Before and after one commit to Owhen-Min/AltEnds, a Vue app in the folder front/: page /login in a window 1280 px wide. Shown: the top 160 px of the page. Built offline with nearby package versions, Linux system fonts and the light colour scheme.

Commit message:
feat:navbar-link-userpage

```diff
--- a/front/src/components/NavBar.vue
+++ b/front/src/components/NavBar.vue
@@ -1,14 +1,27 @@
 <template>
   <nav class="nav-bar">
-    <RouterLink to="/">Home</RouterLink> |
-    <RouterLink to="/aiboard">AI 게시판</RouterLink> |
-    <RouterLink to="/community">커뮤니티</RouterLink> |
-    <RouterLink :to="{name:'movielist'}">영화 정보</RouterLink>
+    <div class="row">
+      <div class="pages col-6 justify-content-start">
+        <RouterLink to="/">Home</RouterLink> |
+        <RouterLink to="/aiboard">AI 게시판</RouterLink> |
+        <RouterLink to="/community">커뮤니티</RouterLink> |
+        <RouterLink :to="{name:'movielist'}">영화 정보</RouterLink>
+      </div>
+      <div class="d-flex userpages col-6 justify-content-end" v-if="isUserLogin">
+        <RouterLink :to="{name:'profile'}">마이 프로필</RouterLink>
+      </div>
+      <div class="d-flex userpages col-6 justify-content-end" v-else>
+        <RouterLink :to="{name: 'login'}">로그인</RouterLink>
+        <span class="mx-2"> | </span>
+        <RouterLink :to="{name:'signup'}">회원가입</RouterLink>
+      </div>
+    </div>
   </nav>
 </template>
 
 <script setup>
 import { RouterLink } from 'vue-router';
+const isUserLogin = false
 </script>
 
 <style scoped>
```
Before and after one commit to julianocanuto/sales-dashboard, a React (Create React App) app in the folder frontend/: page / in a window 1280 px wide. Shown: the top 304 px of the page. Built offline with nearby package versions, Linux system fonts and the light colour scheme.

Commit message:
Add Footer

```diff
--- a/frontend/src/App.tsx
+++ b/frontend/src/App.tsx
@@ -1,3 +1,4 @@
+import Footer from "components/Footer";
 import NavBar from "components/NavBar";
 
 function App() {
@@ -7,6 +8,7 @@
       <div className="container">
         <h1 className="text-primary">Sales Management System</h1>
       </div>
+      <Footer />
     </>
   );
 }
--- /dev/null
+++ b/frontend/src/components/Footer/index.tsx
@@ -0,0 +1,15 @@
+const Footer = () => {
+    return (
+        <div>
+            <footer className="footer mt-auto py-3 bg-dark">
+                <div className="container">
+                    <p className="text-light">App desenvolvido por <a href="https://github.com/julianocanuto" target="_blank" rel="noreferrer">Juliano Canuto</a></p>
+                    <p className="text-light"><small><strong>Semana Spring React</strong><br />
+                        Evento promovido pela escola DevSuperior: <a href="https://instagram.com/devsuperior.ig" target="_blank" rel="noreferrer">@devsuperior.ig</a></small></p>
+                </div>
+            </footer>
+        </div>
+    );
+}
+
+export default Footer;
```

### The task
Write out every line of the listing that holds the word "justify".

### Exercise answer
+      <div class="pages col-6 justify-content-start">
+      <div class="d-flex userpages col-6 justify-content-end" v-if="isUserLogin">
+      <div class="d-flex userpages col-6 justify-content-end" v-else>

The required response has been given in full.